NOTE: Listen to Craig Robinson on Thursday’s “All Things Considered” from National Public Radio by clicking here. — Editor
Just like a new coach might hope at the beginning of a new season, Craig Robinson knew his brother-in-law’s Presidential campaign had a “real possibility” of succeeding.
“What we had to do was keep our eye on the prize, our nose to the grindstone,” said Robinson, Oregon State’s men’s basketball coach and brother of Michelle Obama, wife of President-elect Barack Obama.
Nine days ago, the hope became a reality as U.S. voters gave the Illinois Democrat 52 percent of the popular vote and a two-to-one margin in the Electoral College. His election as not only the 44th U.S. president but the first African-American president in the nation’s 232-year history dominated international news coverage.
Friday afternoon, Robinson was looking forward to a quiet weekend with his wife and children to let the reality of it all sink in. “These people I’ve known all my life are now the president and first lady,” he exclaimed.
Standing on stage at almost midnight on Nov. 4 and towering over his brother-in-law, Robinson felt “a powerful rush” as 120,000 people in Chicago’s Grant Park cheered, screamed, and cried after Obama’s acceptance speech. The coach had been an important part of the campaign, representing Obama at more than 50 events over the past year.
“Yet it was very humbling, too, quite an honor to be standing there with Barack and representing America,” said Robinson.
He was in the room when his brother-in-law took phone calls from President George W. Bush and Sen. John McCain, the Republican nominee. He took the stage with the rest of the family after Obama’s victory speech, and was awed by both the crowd’s energy and the moment.

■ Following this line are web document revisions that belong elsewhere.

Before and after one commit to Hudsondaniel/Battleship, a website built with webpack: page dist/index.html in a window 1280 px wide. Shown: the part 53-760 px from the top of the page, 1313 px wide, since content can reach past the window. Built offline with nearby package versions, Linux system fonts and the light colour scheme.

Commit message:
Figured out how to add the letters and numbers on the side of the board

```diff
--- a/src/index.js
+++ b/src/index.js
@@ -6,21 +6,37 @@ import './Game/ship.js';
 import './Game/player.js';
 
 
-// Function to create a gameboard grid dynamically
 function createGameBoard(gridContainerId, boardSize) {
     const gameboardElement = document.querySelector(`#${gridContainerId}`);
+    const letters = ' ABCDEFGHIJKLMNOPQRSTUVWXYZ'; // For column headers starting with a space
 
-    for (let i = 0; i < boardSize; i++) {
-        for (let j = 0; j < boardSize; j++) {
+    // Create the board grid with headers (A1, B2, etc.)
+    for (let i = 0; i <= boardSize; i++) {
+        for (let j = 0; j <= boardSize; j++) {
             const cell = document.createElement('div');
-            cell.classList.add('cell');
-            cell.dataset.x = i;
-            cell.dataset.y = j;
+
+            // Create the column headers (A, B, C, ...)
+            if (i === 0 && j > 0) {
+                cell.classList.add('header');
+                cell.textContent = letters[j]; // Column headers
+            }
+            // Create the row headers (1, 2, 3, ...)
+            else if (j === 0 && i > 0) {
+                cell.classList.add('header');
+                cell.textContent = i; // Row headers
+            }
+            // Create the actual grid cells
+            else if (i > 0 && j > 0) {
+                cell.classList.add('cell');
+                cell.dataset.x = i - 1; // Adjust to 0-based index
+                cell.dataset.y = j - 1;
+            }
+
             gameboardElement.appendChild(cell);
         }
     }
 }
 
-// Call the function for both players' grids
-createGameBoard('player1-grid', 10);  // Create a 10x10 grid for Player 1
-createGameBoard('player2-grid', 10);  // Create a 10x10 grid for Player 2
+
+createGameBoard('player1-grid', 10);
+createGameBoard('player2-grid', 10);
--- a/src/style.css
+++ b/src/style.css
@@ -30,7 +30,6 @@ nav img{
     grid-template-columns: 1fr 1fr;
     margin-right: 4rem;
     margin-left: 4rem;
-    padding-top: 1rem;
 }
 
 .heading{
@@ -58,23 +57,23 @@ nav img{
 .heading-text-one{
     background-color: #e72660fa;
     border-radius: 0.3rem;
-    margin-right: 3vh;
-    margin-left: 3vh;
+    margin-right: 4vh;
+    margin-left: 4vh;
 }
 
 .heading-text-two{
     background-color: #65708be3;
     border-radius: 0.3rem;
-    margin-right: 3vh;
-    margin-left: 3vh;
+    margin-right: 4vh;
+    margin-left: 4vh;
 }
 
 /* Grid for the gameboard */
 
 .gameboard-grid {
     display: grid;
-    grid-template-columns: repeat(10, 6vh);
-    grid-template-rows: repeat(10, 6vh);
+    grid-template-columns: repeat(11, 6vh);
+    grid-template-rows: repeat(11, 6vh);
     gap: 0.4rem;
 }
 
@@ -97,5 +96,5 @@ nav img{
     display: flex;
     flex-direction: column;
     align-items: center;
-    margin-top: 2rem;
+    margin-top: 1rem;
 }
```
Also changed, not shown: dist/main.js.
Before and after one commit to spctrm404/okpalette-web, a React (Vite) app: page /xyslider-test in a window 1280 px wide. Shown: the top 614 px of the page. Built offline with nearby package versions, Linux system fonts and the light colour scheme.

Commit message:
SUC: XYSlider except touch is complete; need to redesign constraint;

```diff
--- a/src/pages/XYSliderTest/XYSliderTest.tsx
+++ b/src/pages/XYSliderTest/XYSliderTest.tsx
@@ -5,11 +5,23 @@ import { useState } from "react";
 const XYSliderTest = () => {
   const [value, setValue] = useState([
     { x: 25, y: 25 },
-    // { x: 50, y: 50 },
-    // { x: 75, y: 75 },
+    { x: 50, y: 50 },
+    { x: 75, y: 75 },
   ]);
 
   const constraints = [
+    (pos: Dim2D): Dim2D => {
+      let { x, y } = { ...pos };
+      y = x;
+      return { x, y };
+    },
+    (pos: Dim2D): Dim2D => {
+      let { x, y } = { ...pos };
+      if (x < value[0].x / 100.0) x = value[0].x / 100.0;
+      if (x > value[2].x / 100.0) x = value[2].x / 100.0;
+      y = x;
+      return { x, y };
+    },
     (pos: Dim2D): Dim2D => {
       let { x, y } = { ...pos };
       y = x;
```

“It’s so powerful, so emotional to realize all that has transpired to get us to this point today,” Robinson said, not only for the Obama campaign, not only for African Americans, but for all America.
For all the historic precedent of the past week, however, Robinson is now in “business as usual mode. My focus is to try to turn a basketball program around.”
Robinson in April inherited an OSU program that is coming off an 0-18 season in the Pac 10, carrying a 21-game losing streak and looking for its first NCAA tournament appearance since 1990.
A few hours after Chicago, he was back on the job, watching film, running a practice and looking for ways to make OSU better.
It would be naïve to say that the notoriety of being the coach whose brother-in-law is president of the most powerful government on Earth won’t affect the OSU program, Robinson said. “If we get invited into some (recruits’) homes because of it, that would be fine.”
He doesn’t feel apprehensive, he said. “It just that more people will be watching to see what we do.”
Spoken just like a new coach hoping for a “real possibility” of success at the beginning of a new season.
~ by Ed Curtin